The church, located at 1051 Eglington Ave. W., will increase to 7,500 square feet and will be able to seat 230 in the main worship space. It will have a chapel that can seat 60 and two large rooms for outreach and social functions.
The expansion is necessary to accommodate the church’s three congregations and to provide effective outreach and evangelism, says Dr. Loo.
The church has a Mandarin-speaking congregation, a Cantonese-speaking congregation and an English-speaking congregation – all meeting at different times on a Sunday morning. The expansion will give them more space for worship, Bible study and fellowship.
It will also give them the opportunity to worship together on special occasions. “We’ll be able to come together to worship in three different languages,” says Dr. Loo.
The expansion will provide more space for social functions such as the church’s fellowship lunch and its evangelism meetings, which can draw up to 200 people to hear guest speakers. For really large events, the foyer can be used for extra seating.
In addition to its current outreach activities, the church is thinking about providing a Thanksgiving or Christmas meal for the less fortunate in the community. It might also use some of the space for a daycare.
The expansion project will cost $2.75 million, of which of the diocese will contribute $1.75 million through grants and an interest-free loan. The church has raised nearly $900,000 toward the cost of the project. Construction is expected to be completed by the spring of 2016.
About 180 people attended the ground-breaking ceremony on April 12, including Archbishop Colin Johnson, Bishop Patrick Yu and Bishop Philip Poole, the area bishop of York-Credit Valley.
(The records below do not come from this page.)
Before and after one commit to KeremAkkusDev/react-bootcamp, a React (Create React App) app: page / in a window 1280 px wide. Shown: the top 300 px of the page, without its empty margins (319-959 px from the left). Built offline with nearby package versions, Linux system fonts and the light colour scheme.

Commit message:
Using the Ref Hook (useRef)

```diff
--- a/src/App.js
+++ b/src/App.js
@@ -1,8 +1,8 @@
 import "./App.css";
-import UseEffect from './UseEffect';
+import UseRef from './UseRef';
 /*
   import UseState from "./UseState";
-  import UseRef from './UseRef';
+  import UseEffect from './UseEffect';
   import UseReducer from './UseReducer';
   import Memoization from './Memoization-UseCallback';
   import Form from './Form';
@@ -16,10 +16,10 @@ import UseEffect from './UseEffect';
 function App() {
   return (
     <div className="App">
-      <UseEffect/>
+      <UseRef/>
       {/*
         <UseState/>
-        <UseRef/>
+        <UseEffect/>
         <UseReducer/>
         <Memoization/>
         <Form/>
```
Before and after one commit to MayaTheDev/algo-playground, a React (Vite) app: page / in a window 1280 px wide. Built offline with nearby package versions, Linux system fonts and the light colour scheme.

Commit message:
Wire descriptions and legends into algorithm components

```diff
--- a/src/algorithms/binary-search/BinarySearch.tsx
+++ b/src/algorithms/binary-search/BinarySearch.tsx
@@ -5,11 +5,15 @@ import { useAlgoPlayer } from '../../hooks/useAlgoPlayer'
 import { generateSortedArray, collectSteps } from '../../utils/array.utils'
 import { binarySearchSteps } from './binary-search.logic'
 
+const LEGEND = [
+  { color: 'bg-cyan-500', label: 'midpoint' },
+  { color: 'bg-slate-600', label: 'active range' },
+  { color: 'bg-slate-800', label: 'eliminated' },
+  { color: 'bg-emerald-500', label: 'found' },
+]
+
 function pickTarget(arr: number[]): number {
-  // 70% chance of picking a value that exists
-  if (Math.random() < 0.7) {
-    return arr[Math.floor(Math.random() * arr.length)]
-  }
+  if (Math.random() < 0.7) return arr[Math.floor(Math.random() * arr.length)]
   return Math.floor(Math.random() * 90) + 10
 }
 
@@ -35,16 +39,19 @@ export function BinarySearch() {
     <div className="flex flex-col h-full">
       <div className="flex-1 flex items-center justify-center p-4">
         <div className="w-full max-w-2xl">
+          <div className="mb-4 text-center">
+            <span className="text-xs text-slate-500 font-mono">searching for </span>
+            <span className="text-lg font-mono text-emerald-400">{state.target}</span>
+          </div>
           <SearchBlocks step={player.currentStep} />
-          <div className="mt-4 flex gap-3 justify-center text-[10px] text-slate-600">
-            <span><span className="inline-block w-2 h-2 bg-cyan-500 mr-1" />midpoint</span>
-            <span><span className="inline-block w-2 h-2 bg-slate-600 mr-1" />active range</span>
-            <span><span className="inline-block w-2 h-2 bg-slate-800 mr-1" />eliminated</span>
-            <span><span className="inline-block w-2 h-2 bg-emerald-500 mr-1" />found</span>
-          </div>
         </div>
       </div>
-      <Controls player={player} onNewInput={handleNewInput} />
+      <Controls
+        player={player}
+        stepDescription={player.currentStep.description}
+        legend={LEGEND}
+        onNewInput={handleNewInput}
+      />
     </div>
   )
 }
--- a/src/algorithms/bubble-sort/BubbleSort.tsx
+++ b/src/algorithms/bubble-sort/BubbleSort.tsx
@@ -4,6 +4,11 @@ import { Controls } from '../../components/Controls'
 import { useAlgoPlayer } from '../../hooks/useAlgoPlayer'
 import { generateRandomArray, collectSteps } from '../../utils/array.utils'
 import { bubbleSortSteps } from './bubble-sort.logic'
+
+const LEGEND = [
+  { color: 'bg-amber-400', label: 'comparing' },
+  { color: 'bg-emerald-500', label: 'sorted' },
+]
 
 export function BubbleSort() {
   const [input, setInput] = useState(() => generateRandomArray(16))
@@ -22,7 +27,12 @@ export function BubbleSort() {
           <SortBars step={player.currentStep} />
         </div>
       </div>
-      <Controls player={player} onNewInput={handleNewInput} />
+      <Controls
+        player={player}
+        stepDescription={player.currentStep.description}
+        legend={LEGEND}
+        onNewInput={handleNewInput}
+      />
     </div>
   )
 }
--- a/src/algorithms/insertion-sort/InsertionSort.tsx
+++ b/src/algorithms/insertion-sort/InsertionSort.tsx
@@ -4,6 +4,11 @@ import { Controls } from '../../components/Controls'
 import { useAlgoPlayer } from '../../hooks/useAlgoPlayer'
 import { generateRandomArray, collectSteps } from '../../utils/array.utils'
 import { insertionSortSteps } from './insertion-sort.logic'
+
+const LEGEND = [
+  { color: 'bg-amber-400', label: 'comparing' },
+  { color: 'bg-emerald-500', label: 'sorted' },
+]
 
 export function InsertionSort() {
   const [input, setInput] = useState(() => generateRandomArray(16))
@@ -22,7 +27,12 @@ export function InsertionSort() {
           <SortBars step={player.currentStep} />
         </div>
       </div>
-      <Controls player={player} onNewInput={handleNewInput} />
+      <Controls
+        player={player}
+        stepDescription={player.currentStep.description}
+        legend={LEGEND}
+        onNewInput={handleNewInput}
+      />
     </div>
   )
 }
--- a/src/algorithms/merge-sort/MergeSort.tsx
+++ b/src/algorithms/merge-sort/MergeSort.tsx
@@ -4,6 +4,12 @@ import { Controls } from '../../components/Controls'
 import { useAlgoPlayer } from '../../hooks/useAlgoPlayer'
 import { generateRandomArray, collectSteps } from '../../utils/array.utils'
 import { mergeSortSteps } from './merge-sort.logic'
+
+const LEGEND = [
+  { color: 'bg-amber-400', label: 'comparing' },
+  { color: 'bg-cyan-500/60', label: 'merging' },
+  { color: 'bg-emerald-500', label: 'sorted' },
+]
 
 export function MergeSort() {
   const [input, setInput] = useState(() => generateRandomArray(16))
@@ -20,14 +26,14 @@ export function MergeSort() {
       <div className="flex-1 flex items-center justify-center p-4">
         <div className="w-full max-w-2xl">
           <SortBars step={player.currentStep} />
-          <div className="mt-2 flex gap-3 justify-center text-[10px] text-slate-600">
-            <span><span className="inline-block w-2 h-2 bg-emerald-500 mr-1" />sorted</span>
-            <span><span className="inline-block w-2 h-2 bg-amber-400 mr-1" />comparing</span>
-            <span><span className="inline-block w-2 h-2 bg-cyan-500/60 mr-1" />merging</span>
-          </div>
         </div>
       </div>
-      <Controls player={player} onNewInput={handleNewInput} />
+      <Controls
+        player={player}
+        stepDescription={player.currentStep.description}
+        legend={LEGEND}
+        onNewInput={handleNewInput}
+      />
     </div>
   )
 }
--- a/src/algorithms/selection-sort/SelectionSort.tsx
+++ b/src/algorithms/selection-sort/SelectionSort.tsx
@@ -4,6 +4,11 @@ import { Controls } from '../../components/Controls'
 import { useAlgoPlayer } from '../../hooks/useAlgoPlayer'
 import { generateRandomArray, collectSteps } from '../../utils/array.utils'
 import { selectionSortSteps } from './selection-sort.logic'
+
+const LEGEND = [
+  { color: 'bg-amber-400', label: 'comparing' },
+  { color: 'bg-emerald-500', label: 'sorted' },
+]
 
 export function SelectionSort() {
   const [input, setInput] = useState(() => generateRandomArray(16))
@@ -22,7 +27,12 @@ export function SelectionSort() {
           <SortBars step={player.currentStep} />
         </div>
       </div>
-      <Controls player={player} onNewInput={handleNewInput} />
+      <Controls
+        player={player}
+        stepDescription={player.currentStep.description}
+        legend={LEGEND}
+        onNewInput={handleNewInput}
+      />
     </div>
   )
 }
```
A number of local dignitaries also attended, including Mississauga Mayor Bonnie Crombie.
In an interview afterward, Bishop Poole praised St. Elizabeth’s for its Christian witness and outreach to newcomers to Canada. “It can be a real challenge these days to be the church in society, but there are many places, including St. Elizabeth’s, that are not only meeting that challenge but expanding and growing,” he said. “I think York-Credit Valley is the most diverse area of the Anglican Church of Canada, and it’s very encouraging to see our increasing ability to welcome people from the 164 countries of the Anglican Communion who are coming to the area.”
Since the original Cantonese-speaking congregation formed in 1992, it has met in many locations, including St. Elizabeth’s church in Etobicoke, which was destroyed by a fire in 1999. With the insurance money from the fire, the congregation purchased 1.7 acres in Mississauga and eventually raised enough money to build a church on it in 2003.
“Looking back, I think it was good to spend some time in the wilderness to develop ourselves both spiritually and fellowship-wise, so that we can really work together,” says Dr. Loo. “We’ve gone through many bumps over the past 20-odd years, but after each bump we got stronger. We really believe in the guidance of the Holy Spirit.”
Since 2003, the church has grown from 60 people on a Sunday to more than 100. Billy Ng, the people’s warden and co-chair of the church’s extension committee, says the building’s location – near a large intersection in central Mississauga – is one of the main reasons for its growth.
“We have the best location in Mississauga, especially for reaching the Chinese population,” says Mr. Ng. He credits Bishop Ann Tottenham, the former area bishop of York-Credit Valley, with recommending back in 2000 that the congregation buy a piece of land in a highly visible location.
“There were three pieces of land for sale at that time, and we never thought we would be able to afford to buy this one. The other two locations were cheaper but smaller and not near a major intersection.”
We also credits the parishioners for their faithfulness and dedication. “Whenever there are events or ministry that we want to launch, they don’t think about it – they volunteer themselves right away. We don’t mind trying things and failing. That’s okay.”
While he’s excited about expanding the church, he says the parish needs to keep focussed on ministry. “We have to look at how to serve the community and spread the Gospel. I don’t want to have a building that is only 30 or 40 per cent occupied. This is our challenge – how we can build from 110 people to 200. That’s should be our target.”